Accusations by India's top diplomat and some of its politicians of a Pakistani hand in this week's terrorist attacks on Mumbai is causing an immediate chill in relations between New Delhi and Islamabad. India's External Affairs Minister Pranab Mukherjee has joined the voices here speaking of a Pakistani link to the terrorists who wreaked mayhem across India's commercial capital.
The minister says initial evidence points to the terrorists having Pakistani links.
Mukherjee also is calling on Pakistan to dismantle the infrastructure in that country which he says assists terrorists.
Other Indian politicians and military officials say those who attacked Mumbai came from Pakistan by sea.
Pakistan has been quick to respond, condemning such talk.
Speaking to reporters in the Indian state of Rajasthan, Pakistani foreign minister Shah Mehmood Qureshi accuses India of politicizing the issue.
"Do not play politics into this issue. This is a collective issue," said Qureshi. "We are facing a common enemy. And we have to join hands to defeat this enemy."
In Islamabad, Pakistani officials say Prime Minister Yousuf Raza Gilani has called his Indian counterpart to pledge full support to jointly combat extremism and terrorism.

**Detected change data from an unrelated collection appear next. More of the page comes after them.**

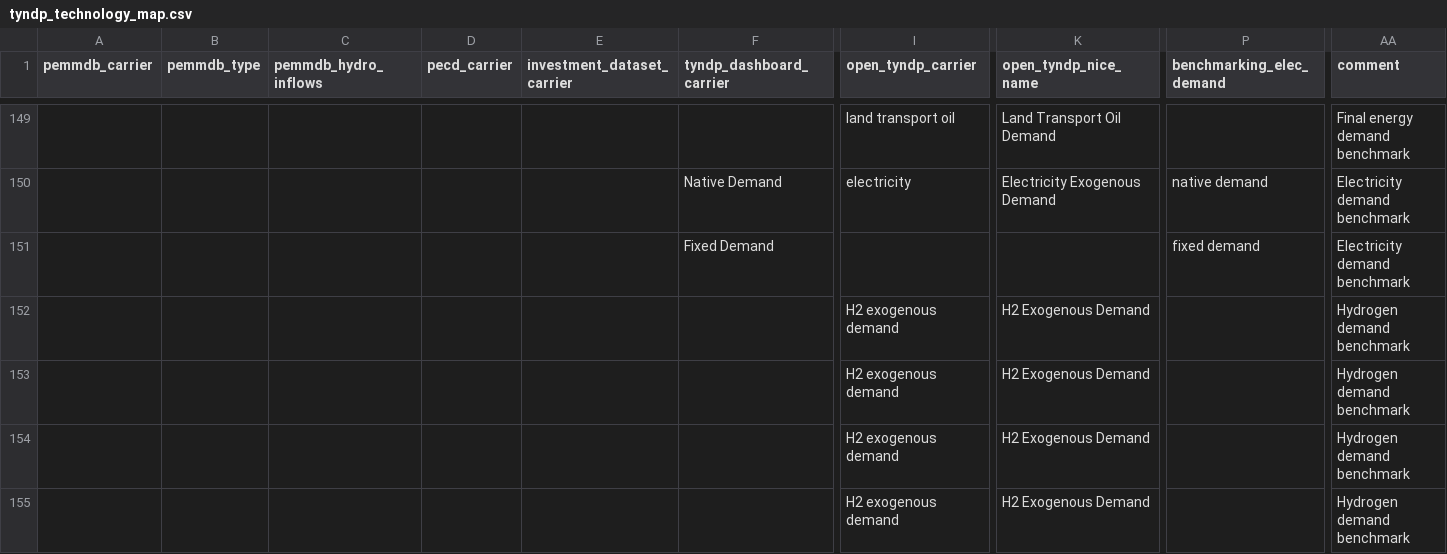
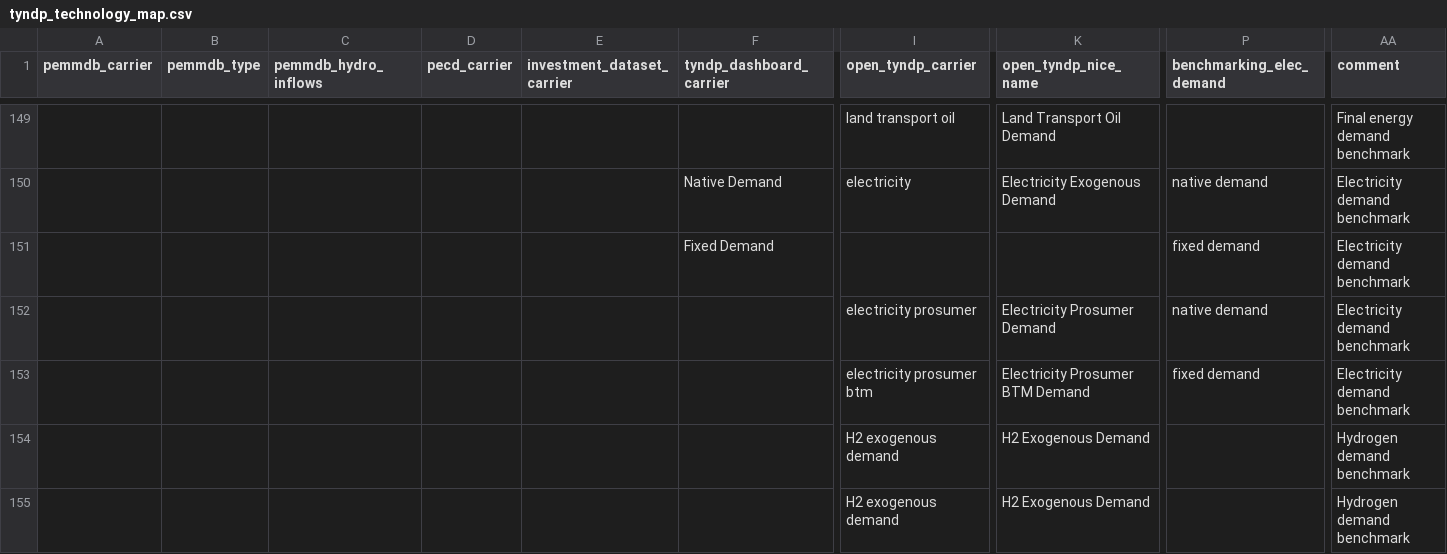
Before and after one commit to open-energy-transition/open-tyndp, a CSV file: data/tyndp_technology_map.csv, drawn as a sheet; only a part is shown, gaps mark what is left out; the shorter side is filled out with more unchanged rows; rows hold the shown columns only; the diff names each change by its address in the sheet, - before the commit and + after, or states it on an @@ line.

Commit message:
feat: add prosumer electricity demand benchmark and compare net demand

```diff
--- a/data/tyndp_technology_map.csv
+++ b/data/tyndp_technology_map.csv
+row 152:  |  |  |  |  |  | electricity prosumer | Electricity Prosumer Demand | native demand | Electricity demand benchmark
+row 153:  |  |  |  |  |  | electricity prosumer btm | Electricity Prosumer BTM Demand | fixed demand | Electricity demand benchmark
```
Also changed, not shown: 4 other files.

In the conversation Mr. Gilani told Indian Prime Minister Manmohan Singh that Pakistan strongly condemns the attacks on Mumbai.
India media report that Mr. Singh asked the Pakistani prime minister to send the head of his country's intelligence service to New Delhi to exchange information about the militants who attacked Mumbai.
Mr. Singh, on Thursday, in a national address, said the operation was planned outside the country and warned India's neighbors not to provide a haven for terrorists to launch attacks on India.
India and Pakistan have fought three wars since they both won independence from Britain in 1947.
Militants opposed to Indian rule of the disputed Kashmir region attacked the Parliament here in 2001, pushing the two neighbors to the brink of another war the following year.
This July, India accused the Pakistani intelligence service of helping Taliban terrorists bomb the Indian embassy in the Afghan capital. The blast killed 58 people, including two Indian diplomats.